The boundaries of the area to be added to Angell would be from the intersection of Forest Ave. and N. University west on N. University to S. State St., north on S. State St. to E. Huron, east on E. Huron to Ingalls, and north on Ingalls to a line beyond E. Catherine, east to the back lot line of homes on Glenn Ave. and north to the Huron River.

The proposed boundary for the area to be added to Bach would be from the intersection of the Ann Arbor Railroad and W. Huron St., north along the railroad to the point Kingsley, extended, then east on Kingsley to N. Main St. and then south to the intersection of Main and Huron.

The boundaries of the other five sections have not been completed, but they will be ready for board action next week, Powrie said today.

The school system would provide bus transportation for the Jones students assigned to the five other schools. The staff would try to enlist and coordinate volunteer help in providing transportation to individual students so that they would be free to participate in after-school activities.

The children will be sent to receiving schools in groups of about 30. This figure is based on current school population in the Jones district, but Powrie said that because many homes the area are owned by developers of commercial property the number of school children is declining.

Between the time the committee began drawing section lines and last night, the number of children in the area which would be annexed to Angell dropped from 27 to 11, he said.

After 1965 the students from the present Jones attendance would attend the junior high school which serves the elementary district to which they are assigned.

This would serve the double purpose of allowing Jones students to remain with their elementary school friends and equalizing the racial balance as planned.

Research, evaluation, and the junior highs, Powrie ex- (missing text)

(missing text) compilation of records should form an essential part of the project, the report recommended. The results of the reassignment should be known in much detail as possible to in future decisions, the board added.

Powrie was asked by board President N. Edd Miller to comment on the recent proposal by the Mack School Parent-Teacher Organization that 128 Mack students be added to the Jones district and included in the reassignment project.

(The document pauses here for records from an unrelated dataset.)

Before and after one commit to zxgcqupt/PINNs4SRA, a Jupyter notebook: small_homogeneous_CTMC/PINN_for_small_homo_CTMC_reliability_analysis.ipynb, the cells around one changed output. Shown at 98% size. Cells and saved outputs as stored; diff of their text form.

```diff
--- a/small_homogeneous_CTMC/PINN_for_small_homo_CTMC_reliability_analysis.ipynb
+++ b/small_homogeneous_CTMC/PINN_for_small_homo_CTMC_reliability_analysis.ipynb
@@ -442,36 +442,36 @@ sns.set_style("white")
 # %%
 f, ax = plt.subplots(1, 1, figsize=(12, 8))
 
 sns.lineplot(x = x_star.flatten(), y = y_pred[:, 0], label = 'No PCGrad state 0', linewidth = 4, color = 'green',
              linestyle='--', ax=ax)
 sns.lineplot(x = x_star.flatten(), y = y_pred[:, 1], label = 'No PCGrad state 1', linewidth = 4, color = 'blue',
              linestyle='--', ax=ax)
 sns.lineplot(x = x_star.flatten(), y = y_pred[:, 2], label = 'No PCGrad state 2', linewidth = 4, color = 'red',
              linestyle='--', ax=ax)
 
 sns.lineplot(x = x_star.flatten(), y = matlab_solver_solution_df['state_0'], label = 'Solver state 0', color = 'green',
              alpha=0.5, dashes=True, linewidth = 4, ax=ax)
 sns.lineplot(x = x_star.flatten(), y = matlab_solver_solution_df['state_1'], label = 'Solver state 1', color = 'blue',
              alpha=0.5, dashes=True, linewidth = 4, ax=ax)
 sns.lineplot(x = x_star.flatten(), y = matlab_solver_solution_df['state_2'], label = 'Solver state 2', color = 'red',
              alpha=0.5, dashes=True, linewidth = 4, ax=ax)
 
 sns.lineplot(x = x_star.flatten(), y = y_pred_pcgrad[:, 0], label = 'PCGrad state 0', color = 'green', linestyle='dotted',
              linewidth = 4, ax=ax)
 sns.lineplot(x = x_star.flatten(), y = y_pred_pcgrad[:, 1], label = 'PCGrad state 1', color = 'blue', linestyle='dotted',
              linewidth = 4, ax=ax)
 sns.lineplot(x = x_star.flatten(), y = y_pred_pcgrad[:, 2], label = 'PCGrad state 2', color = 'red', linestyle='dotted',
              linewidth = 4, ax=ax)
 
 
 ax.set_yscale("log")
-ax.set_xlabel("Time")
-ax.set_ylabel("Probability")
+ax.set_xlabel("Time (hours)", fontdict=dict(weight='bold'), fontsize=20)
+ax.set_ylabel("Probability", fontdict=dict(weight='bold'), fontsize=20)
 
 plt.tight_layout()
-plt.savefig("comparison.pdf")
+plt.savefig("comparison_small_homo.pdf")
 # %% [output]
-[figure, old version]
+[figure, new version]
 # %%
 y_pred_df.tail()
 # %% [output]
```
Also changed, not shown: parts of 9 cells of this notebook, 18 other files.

The committee has not met since the proposal was made but the original citizens committee which studied racial imbalance in the city’s schools did recommend that the board postpone action on Mack until the effectiveness of the Jones project could be evaluated.

Adding 128 students to the 170 already at Jones would make the present reassignment proposal almost impossible Powrie said. “Double shifting” between schools would be necessary to provide racial balance and adequate classroom space for the larger number of children, he added.

The report indicated that the committee eliminated Mack and Northside for reassignment of Jones students because of their already high Negro enrollment.

Dixboro, Carpenter, and Meadowviewer were eliminated because of their distance from
Jones and their small size with Burns Park, Abbott, Haisley, Eberwhite, and Wines out of the picture because they already have large enrollments.

Angell and Bach were included because of their nearness to Jones, and the other five schools were suggested because of their class sizes, total enrollment and rooms.

Lawton, Mitchell, Stone, Thurston and Bader are considered reserve receiver schools if changes are necessary.

The recommendations were based on committee meetings with Jones Principal Robert Stevenson, Supt. Jack Elzay, community resource people experienced with the problems of Negroes and youth, and surveys by elementary principals throughout the system to determine their potential enrollments for the next two or three years.

The committee has been meeting since it was appointed by the board in the fall.

Some of their recommendations relating to additional counseling, testing, library and n hour services for receiver schools will be brought up again in the report of the committee studying pupil-personnel services.

Board members asked i questions, but made no comments on the recommendations, which will be on next week’s agenda as an action item.